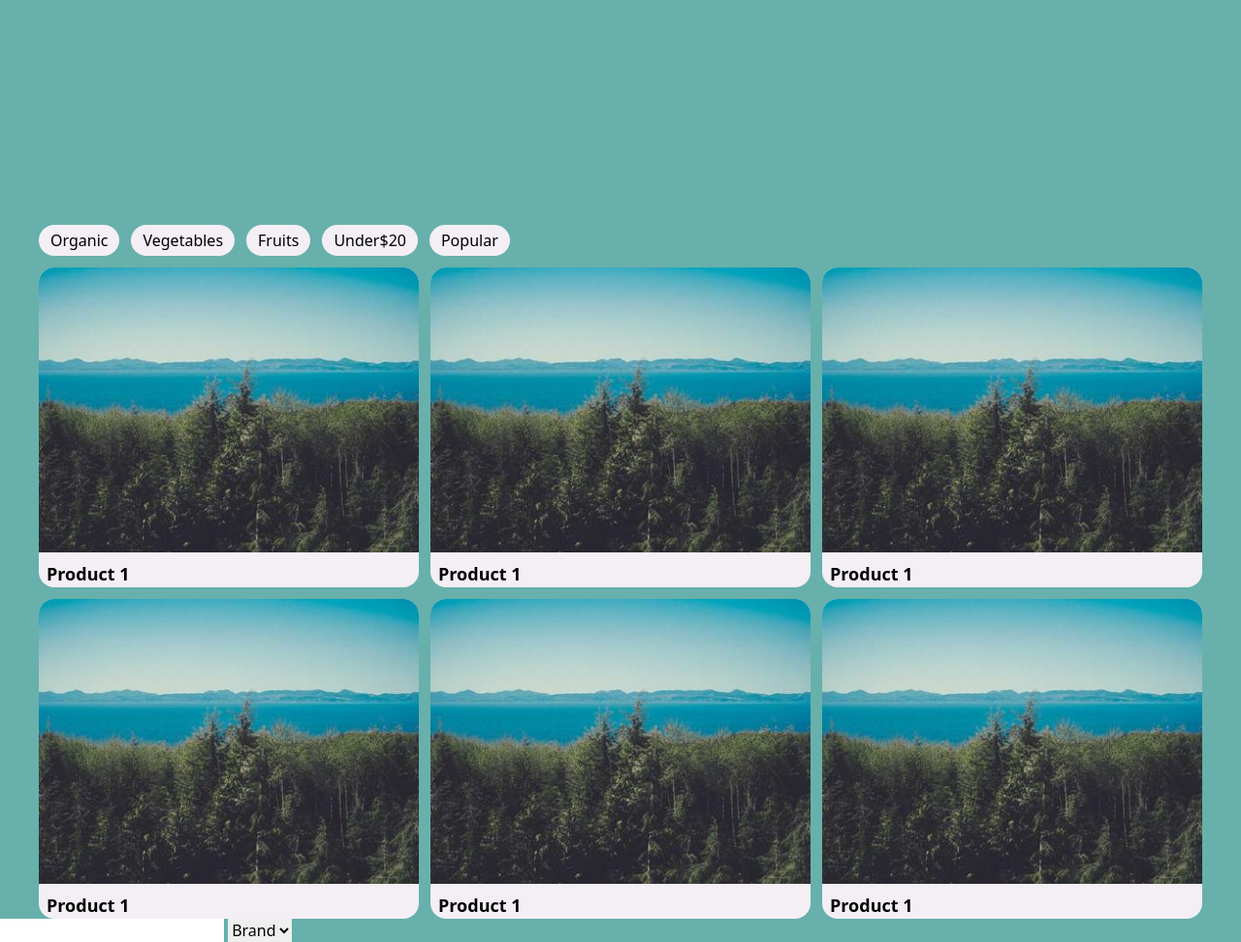
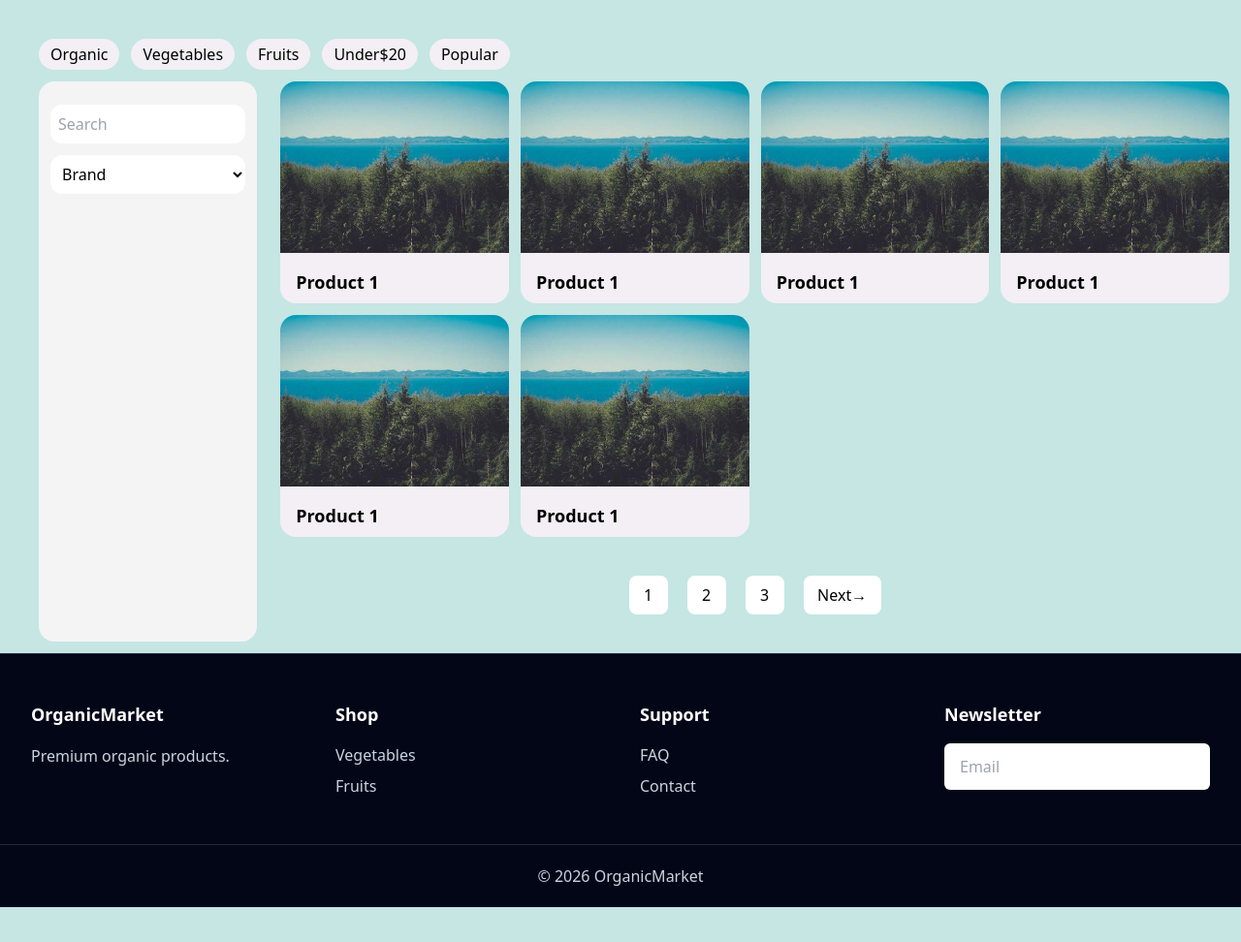
Before and after one commit to XLIYA/organic-shop, a plain HTML site: page AllProduct.html in a window 1280 px wide. Shown: the part 88-1060 px from the top of the page at 97% size. After the commit the page ends 1024 px from the top, so only its background shows below. Drawn offline with nearby package versions, Linux system fonts and the light colour scheme.

Commit message:
complete all product page

```diff
--- a/AllProduct.html
+++ b/AllProduct.html
@@ -1,74 +1,195 @@
-<!DOCTYPE html>
+<!doctype html>
 <html lang="en">
   <head>
-    <meta charset="UTF-8">
-    <meta name="viewport" content="width=device-width, initial-scale=1.0">
+    <meta charset="UTF-8" />
+    <meta name="viewport" content="width=device-width, initial-scale=1.0" />
     <title>Document</title>
     <script src="https://cdn.tailwindcss.com"></script>
   </head>
-<body class=" bg-[#68b0ab] w-screen h-full">
+
+  <body class="bg-[#c5e6e3] w-screen h-full">
     <header
-        class="flex justify-between w-screen h-20 px-5 py-3 bg-gradient-to-r from-slate-50 to-green-200 fixed left-0 top-0 z-50">
-        <h2 class="text-[#3F7D20] text-5xl font-extrabold font-sans">Organic Market</h2>
-        <div class="flex gap-6 font-sans items-center">
+      class="flex justify-between items-center w-screen h-20 px-5 py-3 bg-gradient-to-r from-slate-50 to-green-200 fixed left-0 top-0 z-50"
+    >
+      <h2 class="text-[#3F7D20] text-xl lg:text-5xl font-extrabold font-sans">
+        Organic Market
+      </h2>
+      <div class="flex gap-2 lg:gap-6 font-sans items-center">
         <button class="font-extrabold text-[#3F7D20]">HOME</button>
         <button class="font-extrabold text-[#3F7D20]">SHOP</button>
         <button class="font-extrabold text-[#3F7D20]">ABOUT</button>
-            <button><img class="w-10 h-10 object-contain" src="assets/icons8-shop-48.png" alt="cart"></button>
+        <button>
+          <img
+            class="w-10 h-10 object-contain"
+            src="assets/icons8-shop-48.png"
+            alt="cart"
+          />
+        </button>
       </div>
     </header>
 
     <main>
-
-    <div class=" flex gap-3 font-sans mt-80 px-10">
-        <button class="rounded-2xl bg-[#F3EFF5] border-gray-300 px-3 py-1">Organic</button>
-        <button class="rounded-2xl bg-[#F3EFF5] border-gray-300 px-3 py-1">Vegetables</button>
-        <button class="rounded-2xl bg-[#F3EFF5] border-gray-300 px-3 py-1">Fruits</button>
-        <button class="rounded-2xl bg-[#F3EFF5] border-gray-300 px-3 py-1">Under$20</button>
-        <button class="rounded-2xl bg-[#F3EFF5] border-gray-300 px-3 py-1">Popular</button>
+      <div class="flex gap-3 font-sans mt-32 lg:mt-32 px-3 lg:px-10">
+        <button class="rounded-2xl bg-[#F3EFF5] border-gray-300 px-3 py-1">
+          Organic
+        </button>
+        <button class="rounded-2xl bg-[#F3EFF5] border-gray-300 px-3 py-1">
+          Vegetables
+        </button>
+        <button class="rounded-2xl bg-[#F3EFF5] border-gray-300 px-3 py-1">
+          Fruits
+        </button>
+        <button class="rounded-2xl bg-[#F3EFF5] border-gray-300 px-3 py-1">
+          Under$20
+        </button>
+        <button class="rounded-2xl bg-[#F3EFF5] border-gray-300 px-3 py-1">
+          Popular
+        </button>
       </div>
 
-
-
-    <div class="grid grid-cols-3 mt-3 gap-3 px-10">
-        <div class="bg-[#F3EFF5]  rounded-2xl overflow-hidden">
-            <img class="w-full h-auto block mb-2" src="imag-best-seller/best1.jpg" alt="">
-            <p class="ml-2 font-sans text-lg font-bold">Product 1 </p>
-        </div>
-        <div class="bg-[#F3EFF5]  rounded-2xl overflow-hidden">
-            <img class="w-full h-auto block mb-2" src="imag-best-seller/best1.jpg" alt="">
-            <p class="ml-2 font-sans text-lg font-bold">Product 1 </p>
-        </div>
-        <div class="bg-[#F3EFF5]  rounded-2xl overflow-hidden">
-            <img class="w-full h-auto block mb-2" src="imag-best-seller/best1.jpg" alt="">
-            <p class="ml-2 font-sans text-lg font-bold">Product 1 </p>
-        </div>
-        <div class="bg-[#F3EFF5]  rounded-2xl overflow-hidden">
-            <img class="w-full h-auto block mb-2" src="imag-best-seller/best1.jpg" alt="">
-            <p class="ml-2 font-sans text-lg font-bold">Product 1 </p>
-        </div>
-        <div class="bg-[#F3EFF5]  rounded-2xl overflow-hidden">
-            <img class="w-full h-auto block mb-2" src="imag-best-seller/best1.jpg" alt="">
-            <p class="ml-2 font-sans text-lg font-bold">Product 1 </p>
-        </div>
-        <div class="bg-[#F3EFF5]  rounded-2xl overflow-hidden">
-            <img class="w-full h-auto block mb-2" src="imag-best-seller/best1.jpg" alt="">
-            <p class="ml-2 font-sans text-lg font-bold">Product 1 </p>
-        </div>
-    </div>
-
-    <div>
-        <input type="text">
-        <select name="" id="">
+      <div class="flex flex-row">
+        <div class="bg-zinc-100 rounded-2xl p-3 m-3 lg:ml-10">
+          <input
+            placeholder="Search"
+            type="text"
+            class="w-full h-10 rounded-xl my-3 p-2"
+          />
+          <select class="w-full h-10 rounded-xl bg-white p-2">
             <option value="">Brand</option>
             <option value="">Name</option>
             <option value="">Price</option>
           </select>
         </div>
 
+        <div class="flex flex-col">
+          <div class="grid grid-cols-1 md:grid-cols-2 lg:grid-cols-4 mt-3 gap-3 px-3">
+            <div class="bg-[#F3EFF5] rounded-2xl overflow-hidden">
+              <img
+                class="w-full h-auto block mb-2"
+                src="imag-best-seller/best1.jpg"
+                alt=""
+              />
+              <p class="ml-2 font-sans text-lg font-bold p-2 ">Product 1</p>
+            </div>
+            <div class="bg-[#F3EFF5] rounded-2xl overflow-hidden">
+              <img
+                class="w-full h-auto block mb-2"
+                src="imag-best-seller/best1.jpg"
+                alt=""
+              />
+              <p class="ml-2 font-sans text-lg font-bold p-2">Product 1</p>
+            </div>
+            <div class="bg-[#F3EFF5] rounded-2xl overflow-hidden">
+              <img
+                class="w-full h-auto block mb-2"
+                src="imag-best-seller/best1.jpg"
+                alt=""
+              />
+              <p class="ml-2 font-sans text-lg font-bold p-2">Product 1</p>
+            </div>
+            <div class="bg-[#F3EFF5] rounded-2xl overflow-hidden">
+              <img
+                class="w-full h-auto block mb-2"
+                src="imag-best-seller/best1.jpg"
+                alt=""
+              />
+              <p class="ml-2 font-sans text-lg font-bold p-2">Product 1</p>
+            </div>
+            <div class="bg-[#F3EFF5] rounded-2xl overflow-hidden">
+              <img
+                class="w-full h-auto block mb-2"
+                src="imag-best-seller/best1.jpg"
+                alt=""
+              />
+              <p class="ml-2 font-sans text-lg font-bold p-2">Product 1</p>
+            </div>
+            <div class="bg-[#F3EFF5] rounded-2xl overflow-hidden">
+              <img
+                class="w-full h-auto block mb-2"
+                src="imag-best-seller/best1.jpg"
+                alt=""
+              />
+              <p class="ml-2 font-sans text-lg font-bold p-2">Product 1</p>
+            </div>
+          </div>
+          <div class="flex justify-center gap-2 lg:gap-5 my-10">
+            <button
+              class="cursor-pointer w-10 h-10 bg-white rounded-lg hover:bg-green-600"
+            >
+              1
+            </button>
+            <button
+              class="cursor-pointer w-10 h-10 bg-white rounded-lg hover:bg-green-600"
+            >
+              2
+            </button>
+            <button
+              class="cursor-pointer w-10 h-10 bg-white rounded-lg hover:bg-green-600"
+            >
+              3
+            </button>
+            <button
+              class="cursor-pointer w-20 h-10 bg-white rounded-lg hover:bg-green-600"
+            >
+              Next→
+            </button>
+          </div>
+        </div>
+      </div>
     </main>
+    <footer class="bg-slate-950 text-white border-t border-slate-800">
+      <div class="max-w-7xl mx-auto px-8 py-12">
+        <div class="grid grid-cols-1 md:grid-cols-4 gap-10">
+          <!-- Brand -->
+          <div>
+            <h3 class="font-bold text-lg mb-4">OrganicMarket</h3>
+            <p class="text-slate-300 leading-relaxed">
+              Premium organic products.
+            </p>
+          </div>
 
+          <!-- Shop -->
+          <div>
+            <h3 class="font-bold text-lg mb-4">Shop</h3>
+            <ul class="space-y-2 text-slate-300">
+              <li>
+                <a href="#" class="hover:text-white transition"> Vegetables </a>
+              </li>
+              <li>
+                <a href="#" class="hover:text-white transition"> Fruits </a>
+              </li>
+            </ul>
+          </div>
 
+          <!-- Support -->
+          <div>
+            <h3 class="font-bold text-lg mb-4">Support</h3>
+            <ul class="space-y-2 text-slate-300">
+              <li>
+                <a href="#" class="hover:text-white transition"> FAQ </a>
+              </li>
+              <li>
+                <a href="#" class="hover:text-white transition"> Contact </a>
+              </li>
+            </ul>
+          </div>
 
+          <!-- Newsletter -->
+          <div>
+            <h3 class="font-bold text-lg mb-4">Newsletter</h3>
+
+            <input
+              type="email"
+              placeholder="Email"
+              class="w-full rounded-md bg-white text-black px-4 py-3 outline-none"
+            />
+          </div>
+        </div>
+      </div>
+      <!-- Bottom Bar -->
+      <div class="border-t border-slate-800 py-5 text-center text-slate-300">
+        © 2026 OrganicMarket
+      </div>
+    </footer>
   </body>
 </html>
```
Lines whose indentation alone changed are shown as unchanged.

◆ Task ◆
Please return each line of the listing above that contains "cols".

◆ Exercise answer ◆
-    <div class="grid grid-cols-3 mt-3 gap-3 px-10">
+          <div class="grid grid-cols-1 md:grid-cols-2 lg:grid-cols-4 mt-3 gap-3 px-3">
+        <div class="grid grid-cols-1 md:grid-cols-4 gap-10">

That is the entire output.